From its earliest beginnings, the women’s movement has evolved into a complex enterprise combining social, political, economic and academic organizations around the globe. The move into the academic scene (women’s studies, gender studies, etc.), in the past forty or so years, has given rise to debate about the purpose of feminism: what is feminism’s raison d’etre? Should feminism primarily be an advocate for political and social change, as it was in its early days, or should it focus on theoretical questions about women and their place in the world? The debate asks about method: what is the best way forward? How should we proceed?
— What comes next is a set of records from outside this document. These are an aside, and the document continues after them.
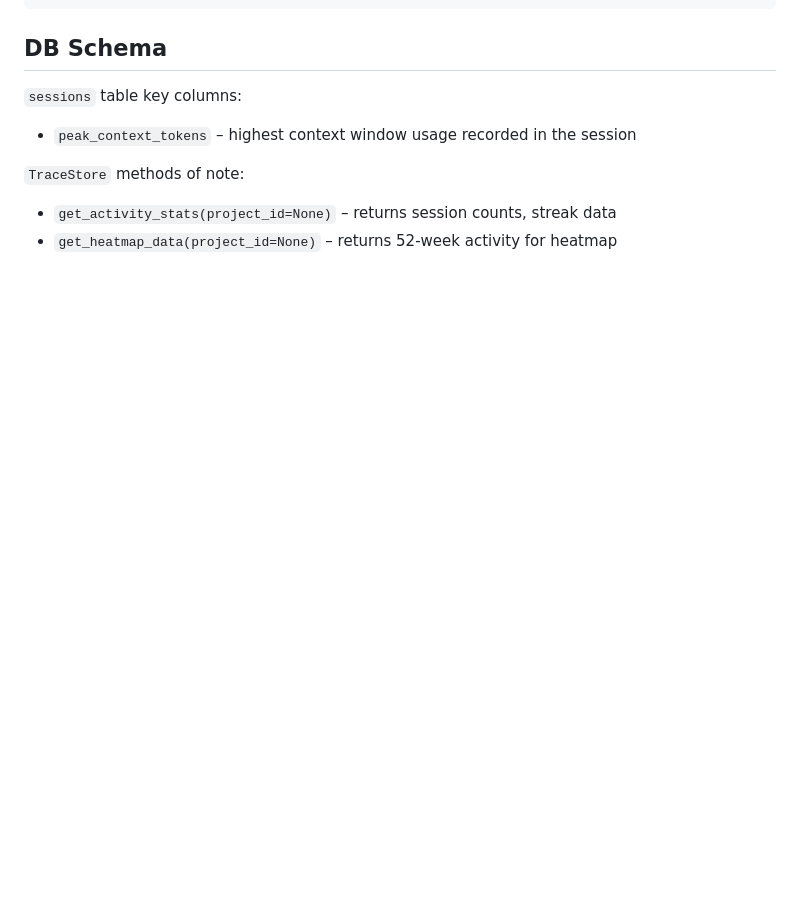
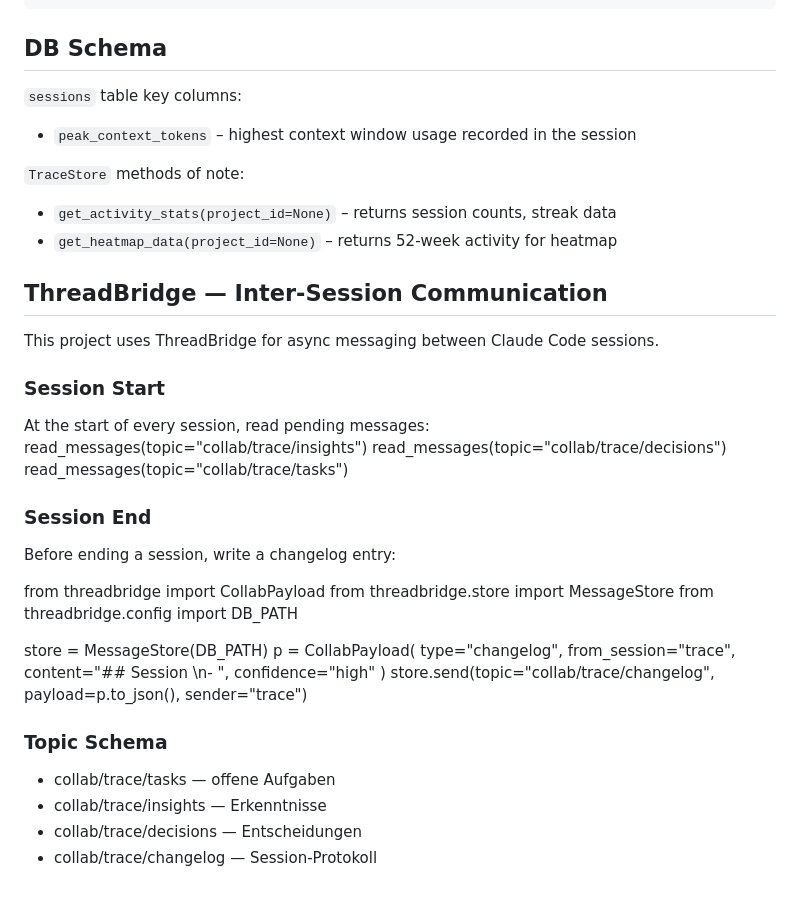
Before and after one commit to MyPatric69/trace, a Markdown page: CLAUDE.md, the part around the change. Rendered like a GitHub page; blank space fills up the shorter version.

Commit message:
docs: add ThreadBridge session hook to CLAUDE.md

```diff
--- a/CLAUDE.md
+++ b/CLAUDE.md
@@ -102,3 +102,35 @@ WS   /ws
 `TraceStore` methods of note:
 - `get_activity_stats(project_id=None)` – returns session counts, streak data
 - `get_heatmap_data(project_id=None)` – returns 52-week activity for heatmap
+
+## ThreadBridge — Inter-Session Communication
+
+This project uses ThreadBridge for async messaging between Claude Code sessions.
+
+### Session Start
+At the start of every session, read pending messages:
+read_messages(topic="collab/trace/insights")
+read_messages(topic="collab/trace/decisions")
+read_messages(topic="collab/trace/tasks")
+
+### Session End
+Before ending a session, write a changelog entry:
+
+from threadbridge import CollabPayload
+from threadbridge.store import MessageStore
+from threadbridge.config import DB_PATH
+
+store = MessageStore(DB_PATH)
+p = CollabPayload(
+    type="changelog",
+    from_session="trace",
+    content="## Session <datum>\n- <was wurde gemacht>",
+    confidence="high"
+)
+store.send(topic="collab/trace/changelog", payload=p.to_json(), sender="trace")
+
+### Topic Schema
+- collab/trace/tasks      — offene Aufgaben
+- collab/trace/insights   — Erkenntnisse
+- collab/trace/decisions  — Entscheidungen
+- collab/trace/changelog  — Session-Protokoll
```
In response, my article explores Bernard Lonergan’s idea of Functional Specialization as a method that offers the potential to unify the global enterprise of feminism with the concrete and practical intent of improving women’s rights around the globe.
third-wave feminism. functional specialization